[Start of Attachment]
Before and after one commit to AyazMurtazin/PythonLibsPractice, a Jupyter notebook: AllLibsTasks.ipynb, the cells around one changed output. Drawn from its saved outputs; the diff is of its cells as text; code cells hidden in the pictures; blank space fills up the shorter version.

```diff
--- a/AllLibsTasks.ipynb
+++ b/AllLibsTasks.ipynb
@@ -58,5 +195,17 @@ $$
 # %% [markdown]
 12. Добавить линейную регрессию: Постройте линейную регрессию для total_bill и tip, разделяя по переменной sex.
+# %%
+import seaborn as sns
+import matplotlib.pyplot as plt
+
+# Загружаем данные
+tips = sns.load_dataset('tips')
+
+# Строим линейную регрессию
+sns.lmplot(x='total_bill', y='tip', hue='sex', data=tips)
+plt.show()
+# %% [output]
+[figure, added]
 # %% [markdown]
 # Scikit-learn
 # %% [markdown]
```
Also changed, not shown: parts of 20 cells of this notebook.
[End of Attachment]
[Start of Attachment]
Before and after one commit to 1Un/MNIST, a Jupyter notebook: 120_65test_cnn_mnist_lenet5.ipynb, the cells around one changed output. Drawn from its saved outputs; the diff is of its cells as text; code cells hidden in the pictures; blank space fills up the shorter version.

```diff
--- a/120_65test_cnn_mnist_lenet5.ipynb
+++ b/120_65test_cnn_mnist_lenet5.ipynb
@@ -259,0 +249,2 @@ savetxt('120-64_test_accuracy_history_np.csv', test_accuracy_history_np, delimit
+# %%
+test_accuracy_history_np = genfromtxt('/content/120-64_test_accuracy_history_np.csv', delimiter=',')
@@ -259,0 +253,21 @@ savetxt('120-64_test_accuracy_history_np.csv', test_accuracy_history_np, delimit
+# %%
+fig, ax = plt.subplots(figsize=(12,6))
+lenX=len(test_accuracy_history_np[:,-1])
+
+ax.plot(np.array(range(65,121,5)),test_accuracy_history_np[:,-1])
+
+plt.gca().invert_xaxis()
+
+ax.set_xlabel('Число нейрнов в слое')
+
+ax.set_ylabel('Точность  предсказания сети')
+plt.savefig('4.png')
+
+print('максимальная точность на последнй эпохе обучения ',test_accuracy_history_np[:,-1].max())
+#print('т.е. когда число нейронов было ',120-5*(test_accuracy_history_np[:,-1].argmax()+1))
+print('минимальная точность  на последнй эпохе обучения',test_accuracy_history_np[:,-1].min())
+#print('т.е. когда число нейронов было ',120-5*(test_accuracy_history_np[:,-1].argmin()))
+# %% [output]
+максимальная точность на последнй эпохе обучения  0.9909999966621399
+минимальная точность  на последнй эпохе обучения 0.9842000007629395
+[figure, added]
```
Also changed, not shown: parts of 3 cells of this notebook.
[End of Attachment]
[Start of Attachment]
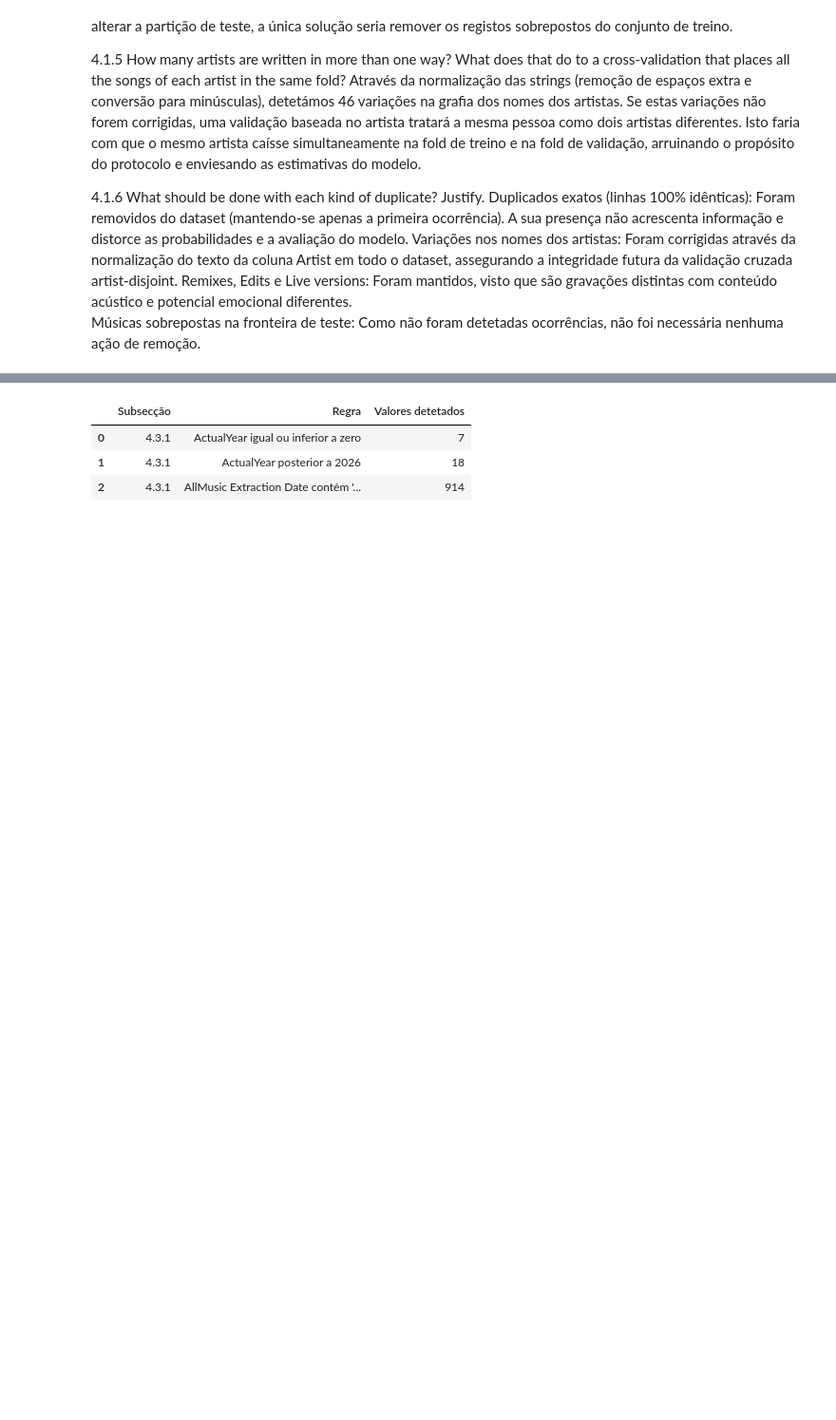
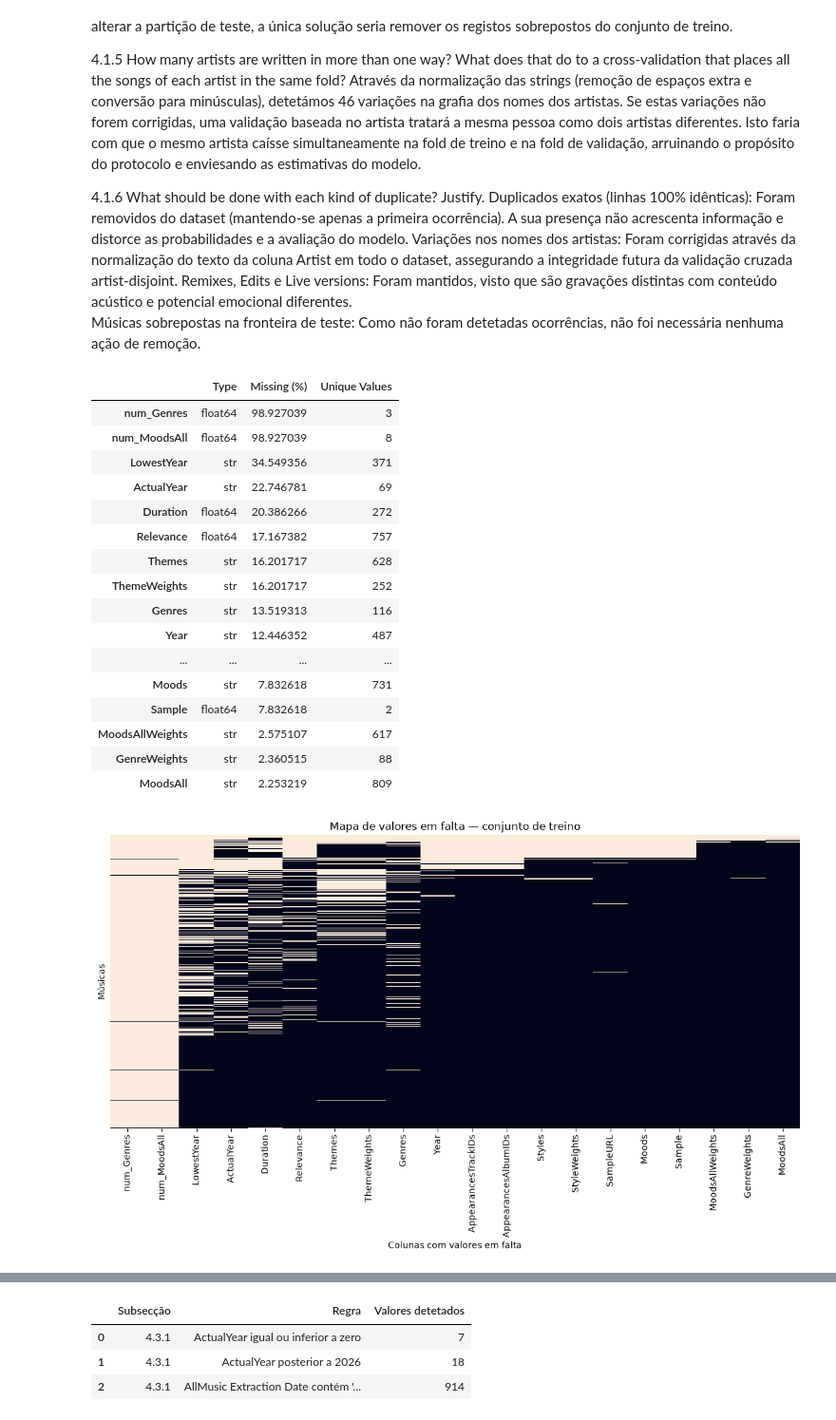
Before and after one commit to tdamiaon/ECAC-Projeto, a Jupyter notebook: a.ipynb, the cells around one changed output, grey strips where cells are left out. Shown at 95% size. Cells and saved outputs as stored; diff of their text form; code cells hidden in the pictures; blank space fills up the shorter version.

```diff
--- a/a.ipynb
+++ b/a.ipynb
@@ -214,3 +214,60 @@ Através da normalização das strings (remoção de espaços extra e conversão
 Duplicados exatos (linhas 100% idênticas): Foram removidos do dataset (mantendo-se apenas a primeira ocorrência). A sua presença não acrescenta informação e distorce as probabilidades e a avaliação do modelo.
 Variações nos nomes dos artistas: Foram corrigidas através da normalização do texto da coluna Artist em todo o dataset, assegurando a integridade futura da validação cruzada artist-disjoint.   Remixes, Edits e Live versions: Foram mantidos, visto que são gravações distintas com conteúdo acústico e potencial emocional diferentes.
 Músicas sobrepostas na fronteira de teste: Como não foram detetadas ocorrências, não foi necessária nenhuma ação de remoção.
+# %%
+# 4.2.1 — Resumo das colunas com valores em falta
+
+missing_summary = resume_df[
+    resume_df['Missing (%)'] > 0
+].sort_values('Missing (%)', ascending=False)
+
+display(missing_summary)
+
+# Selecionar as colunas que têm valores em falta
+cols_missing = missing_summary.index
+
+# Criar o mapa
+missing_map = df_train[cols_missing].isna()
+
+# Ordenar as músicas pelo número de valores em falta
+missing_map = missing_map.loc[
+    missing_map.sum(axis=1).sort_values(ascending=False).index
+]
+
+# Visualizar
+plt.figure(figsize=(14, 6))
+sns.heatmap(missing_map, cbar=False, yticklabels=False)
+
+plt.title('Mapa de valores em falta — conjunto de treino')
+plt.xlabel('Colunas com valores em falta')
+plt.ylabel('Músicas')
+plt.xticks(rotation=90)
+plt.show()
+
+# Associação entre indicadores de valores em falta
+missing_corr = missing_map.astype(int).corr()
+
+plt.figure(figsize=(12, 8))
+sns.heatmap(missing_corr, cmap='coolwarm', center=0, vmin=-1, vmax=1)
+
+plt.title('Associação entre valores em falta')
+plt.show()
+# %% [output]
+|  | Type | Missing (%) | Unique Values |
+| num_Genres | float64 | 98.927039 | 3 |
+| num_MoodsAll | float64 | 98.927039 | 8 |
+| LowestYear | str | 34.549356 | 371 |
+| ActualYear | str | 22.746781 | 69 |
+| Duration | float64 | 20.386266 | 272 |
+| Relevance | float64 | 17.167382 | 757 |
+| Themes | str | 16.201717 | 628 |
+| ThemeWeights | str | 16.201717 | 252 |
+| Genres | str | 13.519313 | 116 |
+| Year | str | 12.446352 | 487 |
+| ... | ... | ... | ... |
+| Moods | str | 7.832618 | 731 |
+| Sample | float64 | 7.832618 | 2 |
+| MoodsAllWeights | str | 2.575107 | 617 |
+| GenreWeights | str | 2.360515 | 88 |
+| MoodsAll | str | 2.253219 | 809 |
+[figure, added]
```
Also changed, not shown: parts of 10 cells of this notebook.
[End of Attachment]
▶ **What this task involves**: The answer must consist of every line from the records above that holds "parts".

▶ **Answer**:
Also changed, not shown: parts of 20 cells of this notebook.
Also changed, not shown: parts of 3 cells of this notebook.
Also changed, not shown: parts of 10 cells of this notebook.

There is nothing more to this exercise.